If you know that much -- or if you were just paying close attention -- you likely remember the accolades that the group's last full-length album, 1999's Look Now Look Again, received from sources like CMJ, Magnet, A.P. and others. Spin named it one of the year's top releases, as did Neil Strauss of the New York Times' "The Pop Life" section. But if you're reading about them before you've had a listen, you might get hung up on the "P" word: poetry.
Look, one could hardly blame you; our historical models along these lines consist, pretty exactly, of a disparate triad formed by John Lennon, Jim Morrison and Jewel. Casting no aspersions (my own guess is that Jewel writes poetry at least as good as William Carlos Williams played the bottleneck slide), this doesn't leave a lot of room to maneuver.
Of the three prominent models at our disposal, Rainer Maria aligns itself with precisely none. Neither as self-consciously bizarre as Lennon, as self-consciously arteest-ic as Morrison or as self-consciously whatever-Jewel-is as Jewel, Rainer Maria is the kind of band of which one might say, "They're too literate for rock," except that it is rock, emphatically so. It's also literate and witty, and in moments it is, like Lennon's work could be, bizarre and unexpected. And, as in the best moments of Galaxie 500 or Luna (with whom R.M. will be performing a clutch of shows in California in February), the art sounds deceptively simple, until you really begin paying attention.

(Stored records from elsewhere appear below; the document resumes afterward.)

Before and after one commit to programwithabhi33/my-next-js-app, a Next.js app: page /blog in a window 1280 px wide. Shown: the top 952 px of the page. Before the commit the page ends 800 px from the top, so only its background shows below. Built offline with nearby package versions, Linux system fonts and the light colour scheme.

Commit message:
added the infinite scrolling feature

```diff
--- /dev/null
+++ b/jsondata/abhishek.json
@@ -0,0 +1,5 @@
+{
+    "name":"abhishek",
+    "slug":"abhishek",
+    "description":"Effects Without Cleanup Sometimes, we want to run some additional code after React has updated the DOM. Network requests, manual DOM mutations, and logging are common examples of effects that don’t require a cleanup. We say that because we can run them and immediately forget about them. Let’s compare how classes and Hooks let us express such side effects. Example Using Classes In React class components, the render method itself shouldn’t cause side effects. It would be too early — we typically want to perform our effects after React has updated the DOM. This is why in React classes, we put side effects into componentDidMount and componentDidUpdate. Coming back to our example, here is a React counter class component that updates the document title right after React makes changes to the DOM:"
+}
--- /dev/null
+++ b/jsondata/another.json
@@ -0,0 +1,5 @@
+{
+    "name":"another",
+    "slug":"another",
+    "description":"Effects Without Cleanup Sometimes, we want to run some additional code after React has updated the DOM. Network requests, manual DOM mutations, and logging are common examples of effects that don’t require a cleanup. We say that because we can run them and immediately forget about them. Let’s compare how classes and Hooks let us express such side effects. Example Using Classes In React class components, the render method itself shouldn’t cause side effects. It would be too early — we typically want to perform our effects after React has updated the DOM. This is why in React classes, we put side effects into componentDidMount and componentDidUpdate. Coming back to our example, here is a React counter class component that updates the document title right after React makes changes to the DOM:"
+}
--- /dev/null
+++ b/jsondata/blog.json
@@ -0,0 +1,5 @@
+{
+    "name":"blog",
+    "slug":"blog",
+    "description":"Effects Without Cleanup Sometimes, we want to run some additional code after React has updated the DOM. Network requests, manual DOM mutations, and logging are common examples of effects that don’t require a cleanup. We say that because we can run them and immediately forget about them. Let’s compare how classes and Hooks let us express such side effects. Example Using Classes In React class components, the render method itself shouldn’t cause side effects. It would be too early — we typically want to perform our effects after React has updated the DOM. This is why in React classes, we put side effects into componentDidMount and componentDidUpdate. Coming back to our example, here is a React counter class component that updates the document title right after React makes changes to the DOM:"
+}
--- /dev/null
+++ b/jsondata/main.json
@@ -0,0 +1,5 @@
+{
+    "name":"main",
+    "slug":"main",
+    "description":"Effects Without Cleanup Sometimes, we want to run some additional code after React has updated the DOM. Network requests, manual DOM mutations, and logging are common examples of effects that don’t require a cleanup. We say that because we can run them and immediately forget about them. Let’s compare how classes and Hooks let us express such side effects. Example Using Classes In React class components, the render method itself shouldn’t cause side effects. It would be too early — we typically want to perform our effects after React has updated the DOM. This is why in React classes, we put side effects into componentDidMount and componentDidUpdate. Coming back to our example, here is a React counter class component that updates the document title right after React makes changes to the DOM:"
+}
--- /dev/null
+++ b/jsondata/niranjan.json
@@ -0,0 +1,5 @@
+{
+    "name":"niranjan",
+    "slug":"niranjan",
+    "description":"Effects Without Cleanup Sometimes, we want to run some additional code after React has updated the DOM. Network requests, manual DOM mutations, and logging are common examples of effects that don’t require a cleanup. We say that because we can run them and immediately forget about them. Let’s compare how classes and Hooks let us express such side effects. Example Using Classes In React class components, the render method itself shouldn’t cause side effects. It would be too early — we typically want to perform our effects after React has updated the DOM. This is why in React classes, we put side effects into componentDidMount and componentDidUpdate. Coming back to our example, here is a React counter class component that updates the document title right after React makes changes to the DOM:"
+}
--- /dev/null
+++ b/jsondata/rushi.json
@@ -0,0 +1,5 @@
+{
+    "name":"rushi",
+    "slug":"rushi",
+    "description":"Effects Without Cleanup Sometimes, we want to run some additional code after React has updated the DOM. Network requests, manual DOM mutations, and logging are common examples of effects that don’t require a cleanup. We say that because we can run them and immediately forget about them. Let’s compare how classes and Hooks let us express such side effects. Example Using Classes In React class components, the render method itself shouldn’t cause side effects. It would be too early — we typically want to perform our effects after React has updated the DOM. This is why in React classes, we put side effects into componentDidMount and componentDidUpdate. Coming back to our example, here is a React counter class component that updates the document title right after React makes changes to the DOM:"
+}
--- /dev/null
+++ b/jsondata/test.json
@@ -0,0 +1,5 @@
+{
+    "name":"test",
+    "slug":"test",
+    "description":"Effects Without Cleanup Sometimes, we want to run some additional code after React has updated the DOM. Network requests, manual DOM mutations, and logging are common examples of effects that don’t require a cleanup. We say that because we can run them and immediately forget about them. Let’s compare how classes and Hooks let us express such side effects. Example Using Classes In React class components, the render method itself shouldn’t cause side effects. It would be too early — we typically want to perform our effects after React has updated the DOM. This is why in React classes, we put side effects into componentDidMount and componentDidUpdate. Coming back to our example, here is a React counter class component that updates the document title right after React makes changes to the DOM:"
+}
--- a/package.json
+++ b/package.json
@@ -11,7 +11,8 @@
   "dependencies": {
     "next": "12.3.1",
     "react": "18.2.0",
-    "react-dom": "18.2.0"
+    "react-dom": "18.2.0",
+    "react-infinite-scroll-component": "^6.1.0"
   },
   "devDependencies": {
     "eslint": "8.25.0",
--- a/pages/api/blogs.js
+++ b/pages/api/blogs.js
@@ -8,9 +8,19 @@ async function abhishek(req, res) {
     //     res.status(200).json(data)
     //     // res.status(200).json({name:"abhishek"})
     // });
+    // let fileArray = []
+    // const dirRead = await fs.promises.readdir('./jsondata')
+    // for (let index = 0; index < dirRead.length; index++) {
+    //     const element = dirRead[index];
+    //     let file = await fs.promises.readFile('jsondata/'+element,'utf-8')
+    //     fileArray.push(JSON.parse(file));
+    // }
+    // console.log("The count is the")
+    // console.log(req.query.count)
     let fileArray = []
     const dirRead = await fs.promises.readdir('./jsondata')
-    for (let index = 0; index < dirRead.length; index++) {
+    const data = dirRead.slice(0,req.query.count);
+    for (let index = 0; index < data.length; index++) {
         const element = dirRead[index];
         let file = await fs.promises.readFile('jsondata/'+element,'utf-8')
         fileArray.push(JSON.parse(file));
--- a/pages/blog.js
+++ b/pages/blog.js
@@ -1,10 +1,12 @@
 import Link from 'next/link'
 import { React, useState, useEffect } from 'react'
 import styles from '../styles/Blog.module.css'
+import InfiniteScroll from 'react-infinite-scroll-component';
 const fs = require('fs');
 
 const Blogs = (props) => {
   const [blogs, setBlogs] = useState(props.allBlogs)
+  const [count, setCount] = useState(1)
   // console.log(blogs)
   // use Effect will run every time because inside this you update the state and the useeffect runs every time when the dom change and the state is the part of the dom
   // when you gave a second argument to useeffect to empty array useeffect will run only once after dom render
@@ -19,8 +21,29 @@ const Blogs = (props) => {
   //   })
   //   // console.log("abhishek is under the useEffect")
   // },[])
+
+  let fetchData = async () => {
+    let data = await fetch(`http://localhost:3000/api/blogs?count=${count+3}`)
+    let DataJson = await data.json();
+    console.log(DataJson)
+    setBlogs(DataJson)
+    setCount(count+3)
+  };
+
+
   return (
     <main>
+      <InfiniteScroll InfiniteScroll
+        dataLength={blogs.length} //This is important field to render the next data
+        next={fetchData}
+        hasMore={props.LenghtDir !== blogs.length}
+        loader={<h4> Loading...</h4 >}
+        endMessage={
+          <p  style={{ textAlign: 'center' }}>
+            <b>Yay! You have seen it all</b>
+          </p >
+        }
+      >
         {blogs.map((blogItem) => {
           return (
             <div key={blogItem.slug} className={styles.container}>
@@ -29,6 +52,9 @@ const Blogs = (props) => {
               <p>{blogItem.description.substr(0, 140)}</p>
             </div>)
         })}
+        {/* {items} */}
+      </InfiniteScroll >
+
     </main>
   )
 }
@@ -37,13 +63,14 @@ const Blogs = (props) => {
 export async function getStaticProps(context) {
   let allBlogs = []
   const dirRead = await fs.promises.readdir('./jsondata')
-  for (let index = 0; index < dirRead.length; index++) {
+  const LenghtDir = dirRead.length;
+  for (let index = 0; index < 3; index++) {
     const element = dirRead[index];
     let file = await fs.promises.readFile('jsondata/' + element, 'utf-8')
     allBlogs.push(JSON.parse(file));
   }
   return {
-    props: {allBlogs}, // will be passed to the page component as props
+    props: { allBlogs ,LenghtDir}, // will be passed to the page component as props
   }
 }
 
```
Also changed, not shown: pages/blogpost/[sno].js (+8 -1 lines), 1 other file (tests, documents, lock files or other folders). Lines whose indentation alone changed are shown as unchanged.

That's what you'll be missing, if you bypass Rainer Maria solely because the words "rock" and "poetry," in any combination, bring to mind the recitation sequence in "Nights in White Satin." Don't worry. You're safe.
Rainer Maria's new album, the Mark Haines-produced A Better Version of Me, is something like the third entry in a conceptual series, beginning with 1997's Past Worn Searching and continuing with Look Now Look Again. "Last time we were working really hard with the lyrics," says singer/bassist/lyricist De Marrais, "almost battling it out word for word. This album was more focused on the idea of, 'If you want to do something for yourself, just go for it.' So it was sort of a more individualized reflection [among the members of the band]. It's funny, because this album has a lot of pop sound to it, but I tend to see the dark side more, for some reason, when I listen to it back. There's a lot of shouting, or questions being asked and not answered. But I think there are some moments of humor in it, too."
There are, which is one of the many elements that set this band apart from some others it resembles sonically, like Sleater-Kinney, Superchunk or that dog. Widely tagged as "emo" upon its first release (there's the blasted limiting iconography again), Rainer Maria's music takes a wide left turn with Better Version. The format is the same as on previous releases -- guitar, bass, drums, songs about being or getting fucked up, and very few overdubs except for the odd vocal harmony -- but the themes here are more complicated, the ideas more difficult to articulate, which is largely due to Caithlin De Marrais' progression as a writer.
"Caithlin wrote, easily, the lion's share of the lyrics this time out," reports singer/guitarist/lyricist Fischer. "It's really her baby, thematically." Better Version was recorded, like Look Now, at Wisconsin's Smart Studios, and assembled in early September 2000. Starting from instrumentals and chord-change run-throughs recorded to four-track, De Marrais took the raw tapes home after the practice sessions and tried out lyrics on top of the sounds. It was an approach that mutated Rainer Maria's duo-voice approach, which dominated the group's previous full-lengths. "The vocals, I think, are less strained on this album simply because of the circumstances in which [Caithlin] developed them. The first two albums were much more 'relationship songs'; there was a lot more me-and-you, couples' rock. So there was this, like, 'Meat Loaf factor' . . . whereas with this album it became clear, when we went to develop the harmonies, that by mixing the genders we were really putting a dynamic in the songs that didn't belong there. We were bringing in this sort of overtly heterosexual overtone that didn't fit."